At the same time, I had the amazing opportunity to teach children’s Sunday school at my church for grades 5-6. I love the children, and it’s the best feeling to see them get excited and be interested in learning about Christ. It was then that I came to realize the truth of the statement “the future rests with the children”. These same children are the ones who will grow up to be older siblings for the younger ones. It will be them who step up to lead the high school and university fellowships, who will be a light to their communities at their school, and in their workplaces. It will be them who will grow up to serve as department chairs and board members in the church. At that point, I wanted very much for every child to experience God for themselves in the personal way that changes them to the core of their being, so that they too, would want that for others.
When my pastor asked me this summer to join the missions trip, I voiced my objections that I didn’t want to be on the front lines; he challenged me to try being uncomfortable for once. Almost everything about this trip is scary, and travelling to a foreign country might not be the worst of it. I’m scared of saying the wrong things; I’m scared to ask my peers, friends, and family for money; I’m scared writing this blog post. But I also realized that there is an entire group of children who also need to experience God in that personal way. They too, have the future of their churches, families, and perhaps their country resting on them as well.
I realized that God has been preparing me all this time to reach out to the families in Haiti, and although it’s scary, He invites me to find my comfort through faith in Him. And that’s more than comfort enough.
How is God inviting you to stretch in faith?
by Amie Martin | Journey Trip Mobilization Director Being the new Journey Trip Mobilization Director for World Orphans, I am given the wonderful opportunity to hear testimonies from all over the world. It is exciting to hear all God has done in people’s lives, and all He continues to do as they take the next step and go on a World Orphans Journey Trip. They will see firsthand how orphans are impacted around the world by partnering churches together for the glory of God. One of the beauties of being part of this process is journeying with them as they discover what the Lord will do through the seed of a Journey Trip.
What is a Journey Trip? Journey Trips, a ministry of World Orphans, exists to encourage, educate, and empower individuals to be lifelong orphan advocates, in response to God's command in Isaiah 1:17 to defend the oppressed and to take up the cause of the fatherless. Journey Trips are designed within World Orphans ongoing Church Partnerships to educate both individuals, and the church, to care for orphans.

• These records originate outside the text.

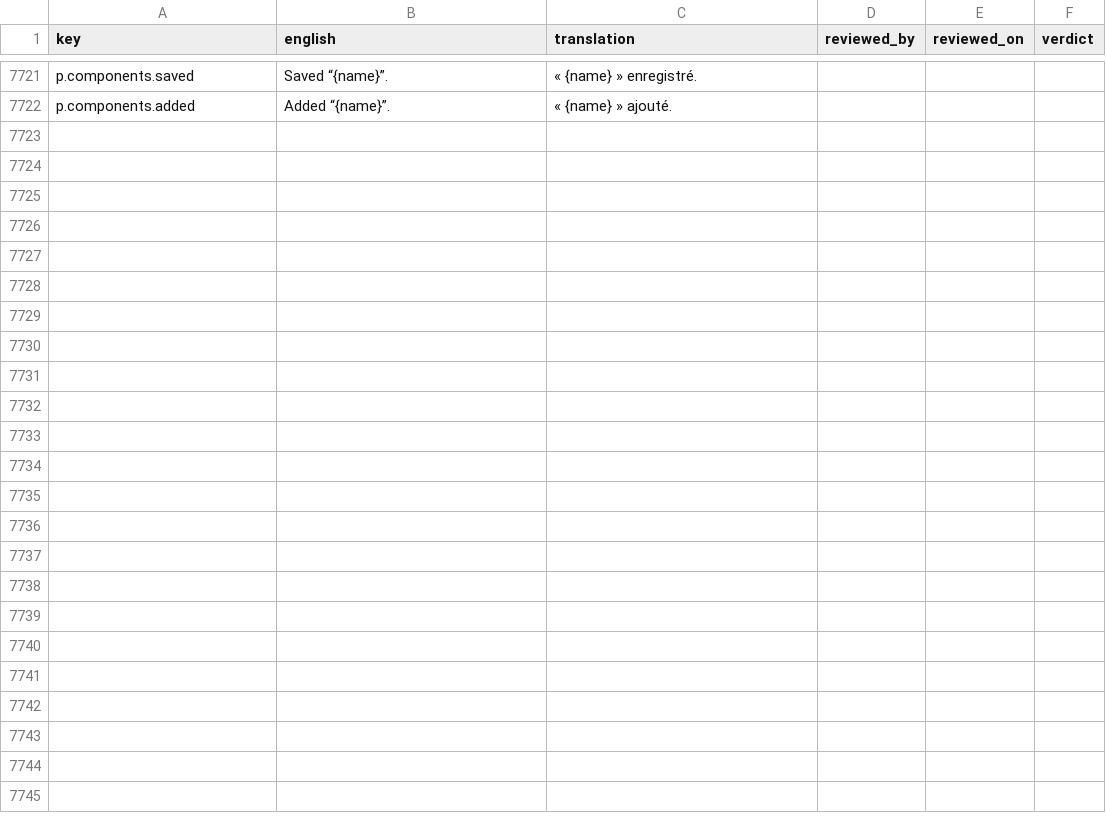
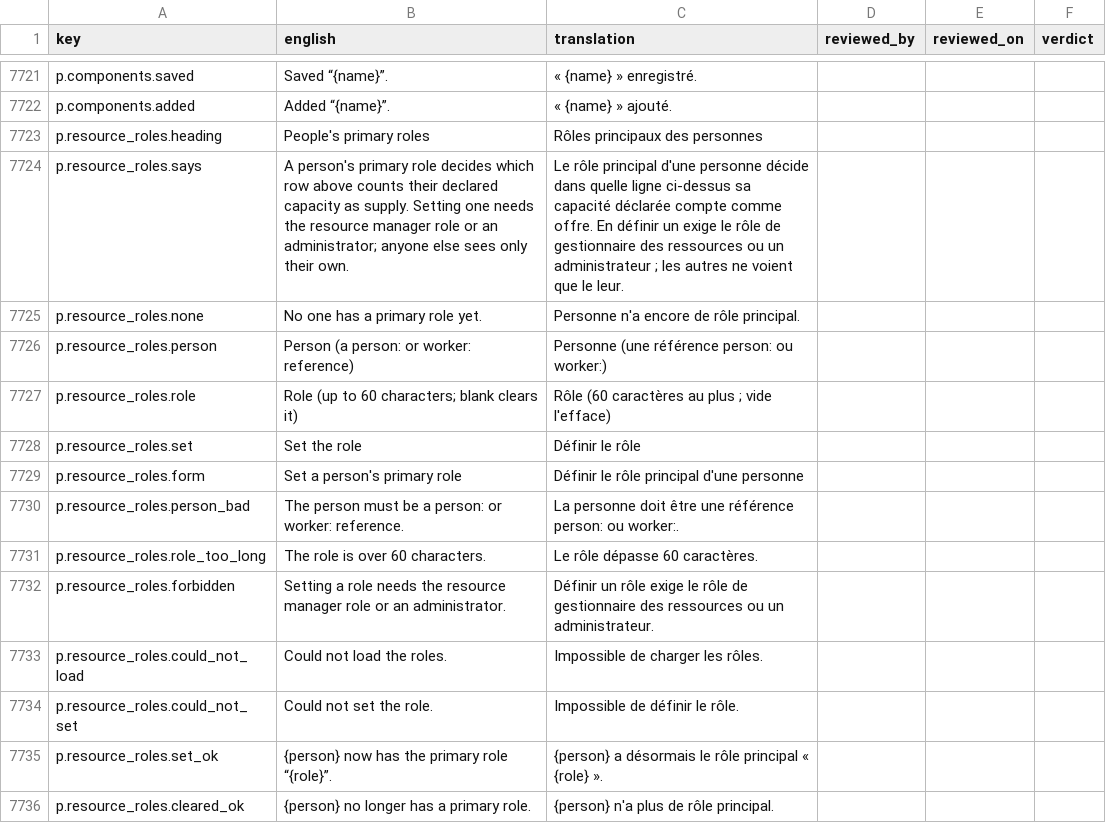
Before and after one commit to project-portfolio-management/project-portfolio-management, a CSV file: governance/translation-reviews/fr-001.csv, drawn as a sheet; only a part is shown, gaps mark what is left out.

```diff
--- a/governance/translation-reviews/fr-001.csv
+++ b/governance/translation-reviews/fr-001.csv
@@ -7722 +7722,15 @@ p.components.saved,Saved “{name}”.,« {name} » enregistré.,,,
 p.components.added,Added “{name}”.,« {name} » ajouté.,,,
+p.resource_roles.heading,People's primary roles,Rôles principaux des personnes,,,
+p.resource_roles.says,A person's primary role decides which row above counts their declared capacity as supply. Setting one needs the resource manager role or an administrator; anyone else sees only their own.,Le rôle principal d'une personne décide dans quelle ligne ci-dessus sa capacité déclarée compte comme offre. En définir un exige le rôle de gestionnaire des ressources ou un administrateur ; les autres ne voient que le leur.,,,
+p.resource_roles.none,No one has a primary role yet.,Personne n'a encore de rôle principal.,,,
+p.resource_roles.person,Person (a person: or worker: reference),Personne (une référence person: ou worker:),,,
+p.resource_roles.role,Role (up to 60 characters; blank clears it),Rôle (60 caractères au plus ; vide l'efface),,,
+p.resource_roles.set,Set the role,Définir le rôle,,,
+p.resource_roles.form,Set a person's primary role,Définir le rôle principal d'une personne,,,
+p.resource_roles.person_bad,The person must be a person: or worker: reference.,La personne doit être une référence person: ou worker:.,,,
+p.resource_roles.role_too_long,The role is over 60 characters.,Le rôle dépasse 60 caractères.,,,
+p.resource_roles.forbidden,Setting a role needs the resource manager role or an administrator.,Définir un rôle exige le rôle de gestionnaire des ressources ou un administrateur.,,,
+p.resource_roles.could_not_load,Could not load the roles.,Impossible de charger les rôles.,,,
+p.resource_roles.could_not_set,Could not set the role.,Impossible de définir le rôle.,,,
+p.resource_roles.set_ok,{person} now has the primary role “{role}”.,{person} a désormais le rôle principal « {role} ».,,,
+p.resource_roles.cleared_ok,{person} no longer has a primary role.,{person} n'a plus de rôle principal.,,,
```
Also changed, not shown: governance/translation-reviews/ar-001.csv, governance/translation-reviews/es-001.csv, 39 other files.
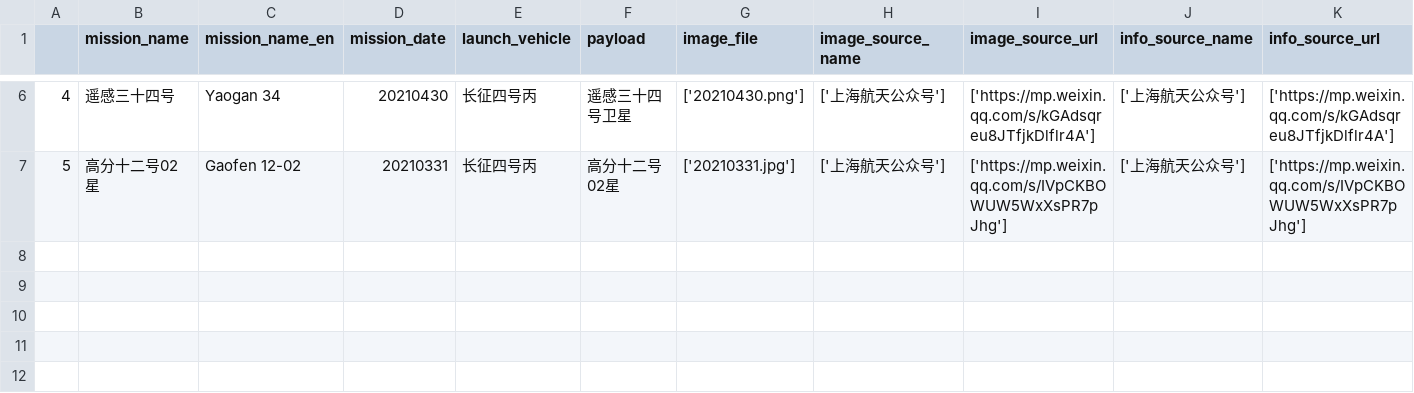
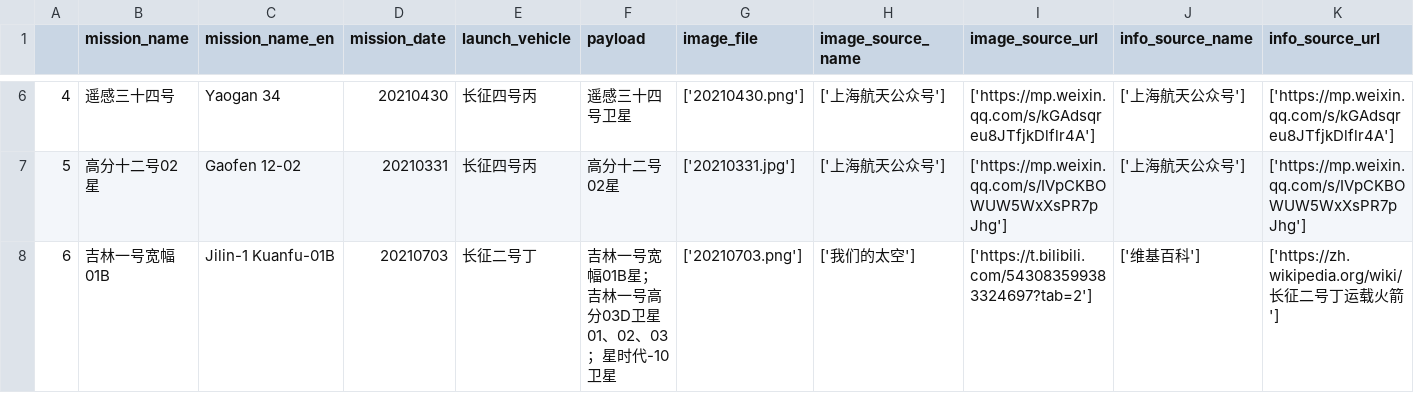
Before and after one commit to pengzhenghao/ChinaSpaceMissionBadges, a CSV file: gallery/dataset.csv, drawn as a sheet; only a part is shown, gaps mark what is left out; rows hold the shown columns only; the diff names each change by its address in the sheet, - before the commit and + after, or states it on an @@ line.

```diff
--- a/gallery/dataset.csv
+++ b/gallery/dataset.csv
+row 8: 6 | 吉林一号宽幅01B | Jilin-1 Kuanfu-01B | 20210703 | 长征二号丁 | 吉林一号宽幅01B星；吉林一号高分03D卫星01、02、03；星时代-10卫星 | ['20210703.png'] | ['我们的太空'] | ['https://t.bilibili.com/543083599383324697?tab=2'] | ['维基百科'] | ['https://zh.wikipedia.org/wiki/长征二号丁运载火箭']
```
Also changed, not shown: 3 other files.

Going will certainly change your life! Though you will see, hear, feel, and encounter the brokenness God sees every day, I think going will change your life because you will experience the joy of being included in God’s work. Everyone can benefit from a short-term mission trip in the context of long-term partnership.
Listen to how the lives of three Journey Trip members were changed by Christ after going on a trip. This is what the LORD showed them.
1) A Changed Worldview
“Well for one it opened my eyes to the fact that what I stress over is really just a First World problem. There are so many things out there that we make such a big deal about. Having gone to Haiti just makes me want to say, “Really? We are going to complain about that?” It just gave me a better worldview outside of myself, including the things that I find comfortable. I have wrestled with why we have so much and others have so little.” - Wendy Booth
2) Evaluating the Use of Time & Resources
"God allowed us to minister in Haiti so we'd get over ourselves. For me that was a huge part of it. I am so much more intentional about what I say, what I spend, and am intentionally giving every moment of every day into His hands to be His vessel - whether it is going to the gas station or sitting with someone who's dying -if it matters to Jesus it must matter to me.” - Toni Holtzman
3) Building Long-Term Relationships
“The trip made me realize how much our attempts to "help" and "minister" to the least of these really just hurts them more or barely scratches the surface of the problem. So many factors have to be accounted for when attempting to help a refugee, homeless person, single mother, etc. We are so tempted to put a band aid on the issue but aren't willing to get dirty and scrape the wound out. I've been challenged since returning home to dig deeper into those "dirty" relationships by taking time to get to know the person and the heart of the issue before giving them a handout and leaving them where they started.” - Lilly Deacon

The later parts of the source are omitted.